I really enjoyed making this mandala. I should have put something in the photo to give it a sense of scale, but it is about 40cm in diameter. It also still needs to be blocked, but I think you can get a good-enough idea of the finished result. It helped me to learn a number of new crochet skills and techniques and used up some of my yarn stash – a win-win! The pattern was very easy to follow and I have lots of plans to make more in due course.
I’ll be using it as the centrepiece of a set of place mats and have started on the first of the individual mats. As you can see, this is not proceeding quite as well…..
The wavy edge is, I think, caused by too many stitches in the outer rings, compared with the number in the central parts (even though I have definitely followed the pattern). As some point, I will give it another go with a larger crochet hook, although if any of you fellow crocheters have different advice please do let me know.
Meanwhile, I have also been able to progress my Hourglass throw. This is another really engaging pattern to follow, with just the right mixture of challenge and repetition. I very much like the stitch definition which is now starting to come through after a couple of repeats.
And finally, I could not resist starting my mystical lanterns blanket…
The best aspect of this pattern is the colour selecting process. I had originally thought that I would adopt an approach similar to that used for my Japanese flower shawl. In that case, I worked out a relatively easy way of making sure all ten colours of yarn were used evenly, while also avoiding any duplications of colour combinations across the flowers.

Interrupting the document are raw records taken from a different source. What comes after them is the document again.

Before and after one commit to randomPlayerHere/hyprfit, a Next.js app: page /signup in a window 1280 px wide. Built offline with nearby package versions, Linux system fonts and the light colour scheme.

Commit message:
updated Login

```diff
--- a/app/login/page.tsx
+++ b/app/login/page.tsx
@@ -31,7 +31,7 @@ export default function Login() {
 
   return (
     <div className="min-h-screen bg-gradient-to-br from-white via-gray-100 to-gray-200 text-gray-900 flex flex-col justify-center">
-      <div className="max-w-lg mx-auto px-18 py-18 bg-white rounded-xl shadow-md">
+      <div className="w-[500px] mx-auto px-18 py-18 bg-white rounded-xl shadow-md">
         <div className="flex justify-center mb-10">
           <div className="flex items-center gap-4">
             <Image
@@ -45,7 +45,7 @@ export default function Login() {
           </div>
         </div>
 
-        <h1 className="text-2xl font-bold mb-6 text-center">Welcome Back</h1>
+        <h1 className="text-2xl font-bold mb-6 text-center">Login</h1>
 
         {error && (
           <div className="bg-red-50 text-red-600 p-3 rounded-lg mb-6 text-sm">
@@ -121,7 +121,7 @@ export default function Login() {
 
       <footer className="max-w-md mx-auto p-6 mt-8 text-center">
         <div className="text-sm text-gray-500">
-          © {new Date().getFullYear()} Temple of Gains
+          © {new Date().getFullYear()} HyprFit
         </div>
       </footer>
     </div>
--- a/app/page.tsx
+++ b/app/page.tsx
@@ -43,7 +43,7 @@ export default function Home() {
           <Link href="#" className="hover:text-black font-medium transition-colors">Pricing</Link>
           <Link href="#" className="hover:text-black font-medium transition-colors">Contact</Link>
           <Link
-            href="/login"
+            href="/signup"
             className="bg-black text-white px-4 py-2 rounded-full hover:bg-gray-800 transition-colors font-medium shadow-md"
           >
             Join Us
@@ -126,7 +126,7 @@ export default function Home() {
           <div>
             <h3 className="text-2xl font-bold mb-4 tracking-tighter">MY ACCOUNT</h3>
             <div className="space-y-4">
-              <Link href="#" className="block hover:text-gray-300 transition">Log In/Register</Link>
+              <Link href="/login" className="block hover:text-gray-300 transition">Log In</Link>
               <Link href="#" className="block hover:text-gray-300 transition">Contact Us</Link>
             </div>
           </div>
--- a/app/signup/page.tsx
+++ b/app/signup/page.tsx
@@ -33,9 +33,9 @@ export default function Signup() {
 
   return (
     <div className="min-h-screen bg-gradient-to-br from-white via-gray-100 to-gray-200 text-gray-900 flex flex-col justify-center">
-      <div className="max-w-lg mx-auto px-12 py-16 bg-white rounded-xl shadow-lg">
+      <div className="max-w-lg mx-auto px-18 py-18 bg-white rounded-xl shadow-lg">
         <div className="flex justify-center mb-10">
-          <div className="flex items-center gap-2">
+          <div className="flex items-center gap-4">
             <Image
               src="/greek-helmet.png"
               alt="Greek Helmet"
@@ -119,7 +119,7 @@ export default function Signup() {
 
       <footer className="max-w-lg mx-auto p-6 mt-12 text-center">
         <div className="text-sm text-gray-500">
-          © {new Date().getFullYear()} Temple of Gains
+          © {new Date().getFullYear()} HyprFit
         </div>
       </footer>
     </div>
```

The lanterns present a slightly more difficult challenge, however. This pattern uses 12 colours, with four in each motif, thus increasing exponentially the brainwork to keep track of everything. Perhaps more importantly, though, was the fact that I could feel even with the first couple of test motifs a massive bias on my part towards the shades I preferred. I like the palette as a whole but there are inevitably some colours I like more than others.
All these issues were swept away by the designer’s very clever recommended colour-selecting process. Like all good ideas, it is the very simplest in method, but it works brilliantly. You put all the balls of yarn in one bag and pick out single balls completely randomly for each part of the motif, before placing that yarn in a second bag. You continue to work like this through all the yarn in the first bag and then start again. In this way it makes sure that all colours are used equally. In addition, it generates colour combinations that might well not have been obvious when trying to pick one’s own.

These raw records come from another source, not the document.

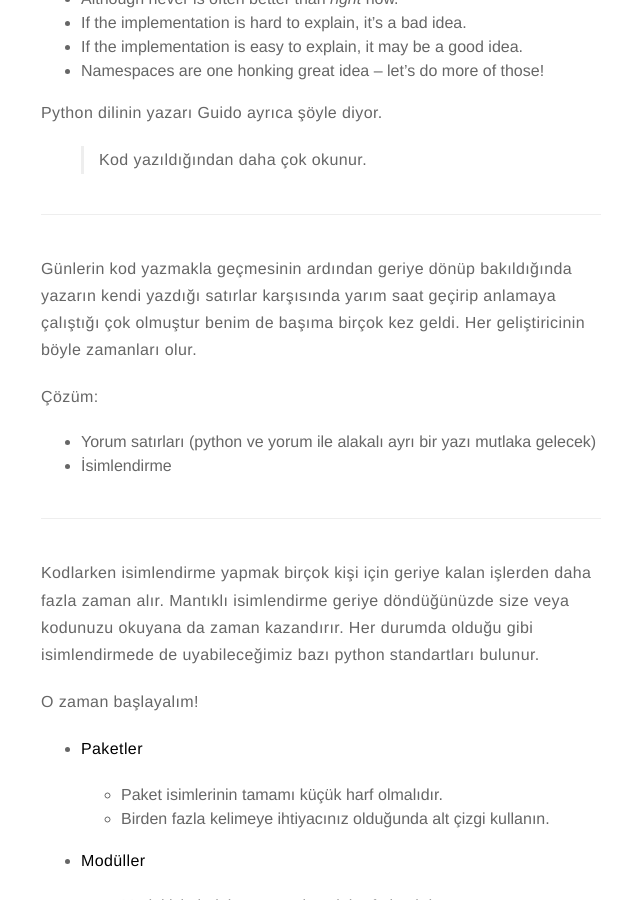
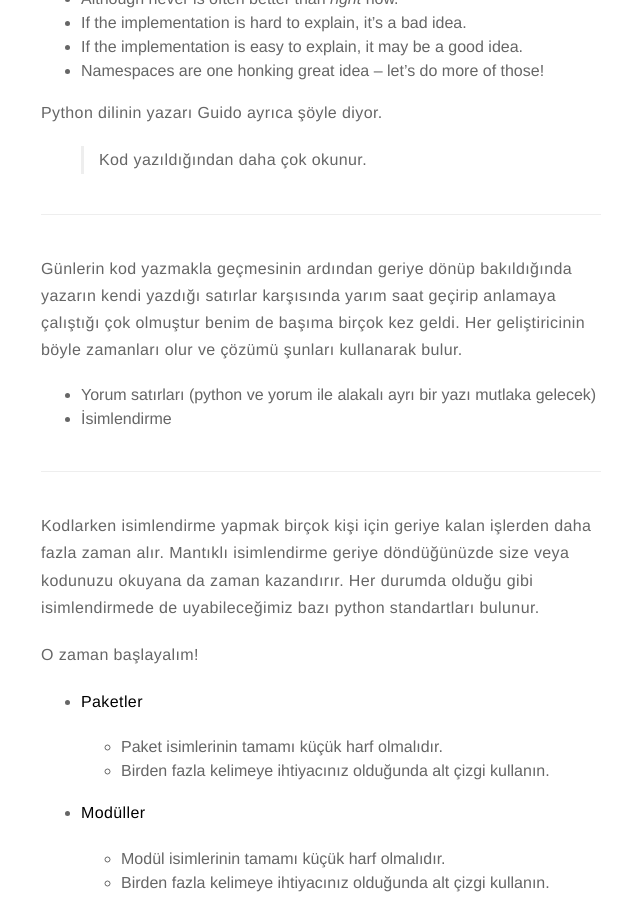
Before and after one commit to mdurmuss/mdurmuss.github.io, a Jekyll site: the page built from _posts/2019-10-27-python-ve-isimlendirme.md, in a window 1280 px wide and 900 px high, scrolled down 1573 px. Shown: the whole window, without its empty margins (319-959 px from the left). Built offline with Jekyll 4.4.1, drawn with Linux system fonts in a browser that asks for light colours.

Commit message:
Update 2019-10-27-python-ve-isimlendirme.md

```diff
--- a/_posts/2019-10-27-python-ve-isimlendirme.md
+++ b/_posts/2019-10-27-python-ve-isimlendirme.md
@@ -41,9 +41,7 @@ Python dilinin yazarı Guido ayrıca şöyle diyor.
 
 ------
 
-Günlerin kod yazmakla geçmesinin ardından geriye dönüp bakıldığında yazarın kendi yazdığı satırlar karşısında yarım saat geçirip anlamaya çalıştığı çok olmuştur benim de başıma birçok kez geldi. Her geliştiricinin böyle zamanları olur.
-
-Çözüm:
+Günlerin kod yazmakla geçmesinin ardından geriye dönüp bakıldığında yazarın kendi yazdığı satırlar karşısında yarım saat geçirip anlamaya çalıştığı çok olmuştur benim de başıma birçok kez geldi. Her geliştiricinin böyle zamanları olur ve çözümü şunları kullanarak bulur.
 
 - Yorum satırları (python ve yorum ile alakalı ayrı bir yazı mutlaka gelecek)
 - İsimlendirme
```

I have, on occasion, discarded my first pick of yarn in favour of a second selection in a misguided attempt to avoid elements of duplication. However, I can see in the photo above, for example, that I have two motifs towards the left-hand side with yellow for the third round. If I had noticed this before completing the second motif, I might well have been tempted to make a change of colour. But I can see from this photo that it really doesn’t matter, not least because the colours take on a different look depending on the varied combinations of shades. It is the overall effect which is the most important, and this will be enhanced by the random colour selections.

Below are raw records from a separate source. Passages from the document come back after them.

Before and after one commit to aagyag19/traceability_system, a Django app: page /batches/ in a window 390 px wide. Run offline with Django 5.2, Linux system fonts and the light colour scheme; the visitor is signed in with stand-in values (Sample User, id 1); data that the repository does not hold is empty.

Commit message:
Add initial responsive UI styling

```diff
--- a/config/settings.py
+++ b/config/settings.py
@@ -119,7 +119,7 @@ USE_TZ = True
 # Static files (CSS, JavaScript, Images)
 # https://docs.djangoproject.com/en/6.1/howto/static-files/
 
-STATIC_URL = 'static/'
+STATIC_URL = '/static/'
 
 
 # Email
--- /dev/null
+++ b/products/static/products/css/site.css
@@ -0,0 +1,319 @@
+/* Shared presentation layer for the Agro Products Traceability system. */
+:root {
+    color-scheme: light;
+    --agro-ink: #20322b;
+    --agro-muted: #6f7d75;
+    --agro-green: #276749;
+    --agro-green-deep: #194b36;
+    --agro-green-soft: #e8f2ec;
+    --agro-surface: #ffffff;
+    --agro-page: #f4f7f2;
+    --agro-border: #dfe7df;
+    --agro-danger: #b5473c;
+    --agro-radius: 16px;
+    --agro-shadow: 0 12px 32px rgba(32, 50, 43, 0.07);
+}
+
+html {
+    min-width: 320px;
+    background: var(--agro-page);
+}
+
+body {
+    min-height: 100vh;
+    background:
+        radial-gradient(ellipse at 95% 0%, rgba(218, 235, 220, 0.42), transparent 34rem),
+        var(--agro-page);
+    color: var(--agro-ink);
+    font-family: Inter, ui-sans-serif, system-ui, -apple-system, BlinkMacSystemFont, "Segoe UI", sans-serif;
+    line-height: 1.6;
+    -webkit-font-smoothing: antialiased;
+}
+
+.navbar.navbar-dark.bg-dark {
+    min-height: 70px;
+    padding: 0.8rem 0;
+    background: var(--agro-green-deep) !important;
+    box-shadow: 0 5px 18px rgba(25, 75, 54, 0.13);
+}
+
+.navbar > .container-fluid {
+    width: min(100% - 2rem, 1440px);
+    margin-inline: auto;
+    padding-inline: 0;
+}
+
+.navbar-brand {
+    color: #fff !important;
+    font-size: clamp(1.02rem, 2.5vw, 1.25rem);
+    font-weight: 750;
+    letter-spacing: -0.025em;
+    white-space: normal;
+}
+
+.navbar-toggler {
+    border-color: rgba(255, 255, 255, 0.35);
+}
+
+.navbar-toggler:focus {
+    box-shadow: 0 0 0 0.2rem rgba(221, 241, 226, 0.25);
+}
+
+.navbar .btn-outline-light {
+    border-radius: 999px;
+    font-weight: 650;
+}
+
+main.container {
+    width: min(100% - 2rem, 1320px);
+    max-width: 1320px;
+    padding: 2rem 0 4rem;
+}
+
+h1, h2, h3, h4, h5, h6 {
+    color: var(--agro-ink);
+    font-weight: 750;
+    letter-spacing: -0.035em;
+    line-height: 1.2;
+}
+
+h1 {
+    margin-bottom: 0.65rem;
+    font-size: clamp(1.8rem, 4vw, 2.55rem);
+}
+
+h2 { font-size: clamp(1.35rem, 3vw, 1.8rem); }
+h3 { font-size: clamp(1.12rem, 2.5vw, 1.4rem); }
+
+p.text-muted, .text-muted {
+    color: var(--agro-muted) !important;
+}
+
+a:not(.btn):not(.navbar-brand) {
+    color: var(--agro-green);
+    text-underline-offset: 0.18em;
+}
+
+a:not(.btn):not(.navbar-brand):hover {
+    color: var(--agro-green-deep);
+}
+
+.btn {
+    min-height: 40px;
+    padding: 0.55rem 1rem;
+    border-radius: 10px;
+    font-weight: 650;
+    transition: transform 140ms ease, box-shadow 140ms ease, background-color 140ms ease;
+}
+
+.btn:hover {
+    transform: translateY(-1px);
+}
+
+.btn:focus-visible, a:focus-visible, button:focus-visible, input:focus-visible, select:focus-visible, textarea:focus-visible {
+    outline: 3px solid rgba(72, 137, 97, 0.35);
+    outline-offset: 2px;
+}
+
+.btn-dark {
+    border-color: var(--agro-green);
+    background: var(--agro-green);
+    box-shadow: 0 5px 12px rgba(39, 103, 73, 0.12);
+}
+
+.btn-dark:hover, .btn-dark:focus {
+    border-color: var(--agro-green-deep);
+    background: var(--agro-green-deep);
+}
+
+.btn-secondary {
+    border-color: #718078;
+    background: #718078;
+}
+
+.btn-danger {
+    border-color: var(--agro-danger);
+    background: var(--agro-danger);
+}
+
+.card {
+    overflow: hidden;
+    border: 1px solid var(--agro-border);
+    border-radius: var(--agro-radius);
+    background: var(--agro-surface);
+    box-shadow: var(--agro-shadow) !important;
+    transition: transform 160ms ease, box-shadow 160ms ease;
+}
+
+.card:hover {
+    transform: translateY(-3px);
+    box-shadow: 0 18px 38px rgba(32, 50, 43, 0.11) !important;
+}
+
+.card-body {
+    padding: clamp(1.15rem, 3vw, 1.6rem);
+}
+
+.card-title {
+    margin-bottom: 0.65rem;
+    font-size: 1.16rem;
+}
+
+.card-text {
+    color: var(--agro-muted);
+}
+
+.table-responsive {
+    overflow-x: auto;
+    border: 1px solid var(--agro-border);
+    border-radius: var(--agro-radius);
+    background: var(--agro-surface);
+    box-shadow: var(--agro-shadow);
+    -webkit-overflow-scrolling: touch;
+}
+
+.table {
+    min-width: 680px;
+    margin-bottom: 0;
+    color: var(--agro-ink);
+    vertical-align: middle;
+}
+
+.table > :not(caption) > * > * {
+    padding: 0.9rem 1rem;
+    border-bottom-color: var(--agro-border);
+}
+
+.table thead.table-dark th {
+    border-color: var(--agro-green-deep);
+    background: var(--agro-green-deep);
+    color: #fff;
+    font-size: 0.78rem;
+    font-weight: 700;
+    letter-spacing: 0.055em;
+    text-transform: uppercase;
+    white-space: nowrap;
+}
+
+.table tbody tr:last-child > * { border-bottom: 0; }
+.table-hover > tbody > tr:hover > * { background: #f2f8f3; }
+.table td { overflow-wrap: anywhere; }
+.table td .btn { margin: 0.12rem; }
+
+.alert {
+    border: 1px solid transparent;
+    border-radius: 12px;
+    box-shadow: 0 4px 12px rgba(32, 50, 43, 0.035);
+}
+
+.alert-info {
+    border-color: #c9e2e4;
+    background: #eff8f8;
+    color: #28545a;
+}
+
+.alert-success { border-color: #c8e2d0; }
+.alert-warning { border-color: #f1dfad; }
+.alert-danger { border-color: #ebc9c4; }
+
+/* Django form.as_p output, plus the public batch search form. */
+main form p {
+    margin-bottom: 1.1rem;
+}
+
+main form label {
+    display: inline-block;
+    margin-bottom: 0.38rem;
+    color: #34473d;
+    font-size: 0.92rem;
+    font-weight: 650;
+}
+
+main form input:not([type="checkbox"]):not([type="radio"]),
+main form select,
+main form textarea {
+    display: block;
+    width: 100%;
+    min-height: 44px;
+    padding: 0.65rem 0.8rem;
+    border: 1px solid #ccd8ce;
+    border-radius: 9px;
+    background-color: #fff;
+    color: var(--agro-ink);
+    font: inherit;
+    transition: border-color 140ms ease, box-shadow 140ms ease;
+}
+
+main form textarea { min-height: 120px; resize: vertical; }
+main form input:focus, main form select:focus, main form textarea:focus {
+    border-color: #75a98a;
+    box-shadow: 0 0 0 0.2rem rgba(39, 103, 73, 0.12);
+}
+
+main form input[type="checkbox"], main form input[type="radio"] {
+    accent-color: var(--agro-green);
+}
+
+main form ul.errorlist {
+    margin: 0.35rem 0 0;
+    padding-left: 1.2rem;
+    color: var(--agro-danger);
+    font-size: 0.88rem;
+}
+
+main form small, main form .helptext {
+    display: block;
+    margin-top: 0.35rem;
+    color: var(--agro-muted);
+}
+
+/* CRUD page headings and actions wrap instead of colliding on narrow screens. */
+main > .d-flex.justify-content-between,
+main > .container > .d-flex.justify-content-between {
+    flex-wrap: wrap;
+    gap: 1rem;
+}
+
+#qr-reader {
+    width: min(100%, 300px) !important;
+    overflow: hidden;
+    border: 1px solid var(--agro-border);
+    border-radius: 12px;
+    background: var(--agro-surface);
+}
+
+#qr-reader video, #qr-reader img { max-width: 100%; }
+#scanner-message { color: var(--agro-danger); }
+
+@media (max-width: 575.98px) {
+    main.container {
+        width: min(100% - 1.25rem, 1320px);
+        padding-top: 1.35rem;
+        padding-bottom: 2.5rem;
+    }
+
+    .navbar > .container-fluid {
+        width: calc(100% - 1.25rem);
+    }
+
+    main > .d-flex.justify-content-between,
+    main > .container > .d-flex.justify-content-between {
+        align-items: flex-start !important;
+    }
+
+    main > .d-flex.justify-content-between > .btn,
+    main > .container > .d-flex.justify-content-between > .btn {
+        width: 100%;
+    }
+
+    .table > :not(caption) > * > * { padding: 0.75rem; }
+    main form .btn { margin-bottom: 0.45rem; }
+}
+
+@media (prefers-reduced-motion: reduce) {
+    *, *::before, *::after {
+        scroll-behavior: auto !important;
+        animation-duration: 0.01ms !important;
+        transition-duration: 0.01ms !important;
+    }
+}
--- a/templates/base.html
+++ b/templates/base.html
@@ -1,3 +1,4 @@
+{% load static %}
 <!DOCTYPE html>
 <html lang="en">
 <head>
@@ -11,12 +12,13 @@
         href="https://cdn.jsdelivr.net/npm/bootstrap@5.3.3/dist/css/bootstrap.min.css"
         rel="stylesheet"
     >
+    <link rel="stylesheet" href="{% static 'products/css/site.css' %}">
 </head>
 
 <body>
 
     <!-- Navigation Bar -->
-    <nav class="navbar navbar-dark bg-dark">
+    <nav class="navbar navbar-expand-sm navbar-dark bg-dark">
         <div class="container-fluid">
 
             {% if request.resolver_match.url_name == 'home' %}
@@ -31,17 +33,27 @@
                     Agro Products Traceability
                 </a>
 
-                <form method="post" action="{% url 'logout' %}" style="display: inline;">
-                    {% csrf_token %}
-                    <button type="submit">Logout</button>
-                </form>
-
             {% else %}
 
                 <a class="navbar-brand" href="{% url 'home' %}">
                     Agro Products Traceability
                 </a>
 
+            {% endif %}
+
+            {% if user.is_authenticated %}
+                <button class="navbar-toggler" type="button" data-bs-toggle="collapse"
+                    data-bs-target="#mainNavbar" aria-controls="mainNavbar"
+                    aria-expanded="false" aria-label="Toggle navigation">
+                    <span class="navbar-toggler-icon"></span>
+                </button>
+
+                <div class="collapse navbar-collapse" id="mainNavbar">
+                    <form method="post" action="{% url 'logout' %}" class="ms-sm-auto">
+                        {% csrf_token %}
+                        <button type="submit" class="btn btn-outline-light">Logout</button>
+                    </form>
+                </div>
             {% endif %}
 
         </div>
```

It is such a delight to be working on something where you don’t know for sure how it will turn out. Obviously you need to keep faith that it will all be ok in the end but this is a refreshing change from my usual approach with colour-work, where everything has to be meticulously planned from the outset.
So onwards and upwards as they say! 🙂